Syria and UN agree deal on humanitarian aid for jihadi-held region

Reopening Bab al-Hawa border crossing makes it possible to reach 2.7 million people in need

United Nations secretary general António Guterres has welcomed an “understanding” with the Syrian government authorising UN aid deliveries through the main Bab al-Hawa border crossing from Turkey into Syria’s jihadi-held western Idlib province.

A UN relief agency spokesman said it would “resume aid operations through the Bab al-Hawa crossing as soon as possible”.

The agreement is seen as a victory for the UN and Syrian president Bashar al-Assad. After 12 years of ostracism during the Syrian war, he has restored relations with the Arab world and seeks international acceptance and an end to Western sanctions which have prevented postwar reconstruction and economic recovery.

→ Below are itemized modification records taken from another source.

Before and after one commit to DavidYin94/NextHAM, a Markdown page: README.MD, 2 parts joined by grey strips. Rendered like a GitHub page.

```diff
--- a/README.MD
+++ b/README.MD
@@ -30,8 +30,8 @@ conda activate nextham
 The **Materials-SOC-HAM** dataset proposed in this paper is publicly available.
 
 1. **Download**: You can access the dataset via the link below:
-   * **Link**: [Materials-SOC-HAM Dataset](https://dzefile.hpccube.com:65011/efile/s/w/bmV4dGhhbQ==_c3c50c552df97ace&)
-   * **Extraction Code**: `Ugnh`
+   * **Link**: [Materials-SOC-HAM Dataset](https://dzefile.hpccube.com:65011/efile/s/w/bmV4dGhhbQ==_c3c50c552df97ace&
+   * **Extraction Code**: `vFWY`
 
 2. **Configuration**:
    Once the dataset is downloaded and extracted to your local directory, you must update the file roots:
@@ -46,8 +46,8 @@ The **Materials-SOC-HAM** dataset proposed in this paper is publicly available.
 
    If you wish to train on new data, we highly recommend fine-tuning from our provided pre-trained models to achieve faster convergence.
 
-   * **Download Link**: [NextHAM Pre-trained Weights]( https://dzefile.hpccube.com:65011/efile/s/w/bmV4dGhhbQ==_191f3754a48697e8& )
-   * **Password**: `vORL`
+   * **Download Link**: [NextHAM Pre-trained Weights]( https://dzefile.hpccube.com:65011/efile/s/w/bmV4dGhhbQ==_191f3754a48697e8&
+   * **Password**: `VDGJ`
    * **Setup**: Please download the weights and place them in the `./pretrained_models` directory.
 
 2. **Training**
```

Bab al-Hawa – which handled 95 per cent of UN aid deliveries – has been closed for a month. During this time, 2.7 million people in need in Idlib have relied on emergency stockpiles and deliveries through the smaller Bab al-Salam and al-Rai crossings. They were opened by the government after February’s earthquakes in Syria and Turkey, and under the new deal, they will continue to function until mid-November.


The closure was due to UN rejection of Syrian conditions for resuming traffic when a Security Council mandate expired. The US, France and UK had sought council authorisation for a year. They were prepared to compromise on nine months but, after they vetoed Russia’s six-month proposal, Bab al-Hawa closed.

The Syrian government offered to reopen the crossing on condition the UN would end dealings with internationally designated “terrorists” and distribution should be handled by the International Committee of the Red Cross and Syrian Arab Red Crescent.

The “understanding” was reached after UN relief co-ordinator Martin Griffiths and the government agreed the UN could “engage with different actors” and his office would supervise operations.

By conceding its demands, the government can claim the restoration of Syrian sovereignty over Bab al-Hawa and the establishment of control over UN traffic. “This is a 100 per cent win for the regime because it allows it to achieve multiple goals,” Britain’s Chatham House regional consultant Haid Haid told the Washington-based Al-Monitor website.

After being excluded from decision-making, the Syrian government could secure aid deliveries and become “the main player” in this effort, he said, adding that the outcome.“sets a precedent” for dealings with the government.

Having secured the reopening of Bab al-Hawa, the UN must secure funding for aid to Syria. Refugees International spokesman Jesse Marks has warned that “drastic World Food Programme cuts announced in June are now being felt across Syria among some of the country’s most food insecure people”.

The cuts were “due to reduced donor support” and affected 2.5 million people in government-held Syria and three million in Idlib who were “already food insecure”, he said. He called on USAid and other donors to boost funding for WFP aid to Syria and “reverse additional planned cuts to food aid for September”.

Michael Jansen

Michael Jansen

Michael Jansen contributes news from and analysis of the Middle East to The Irish Times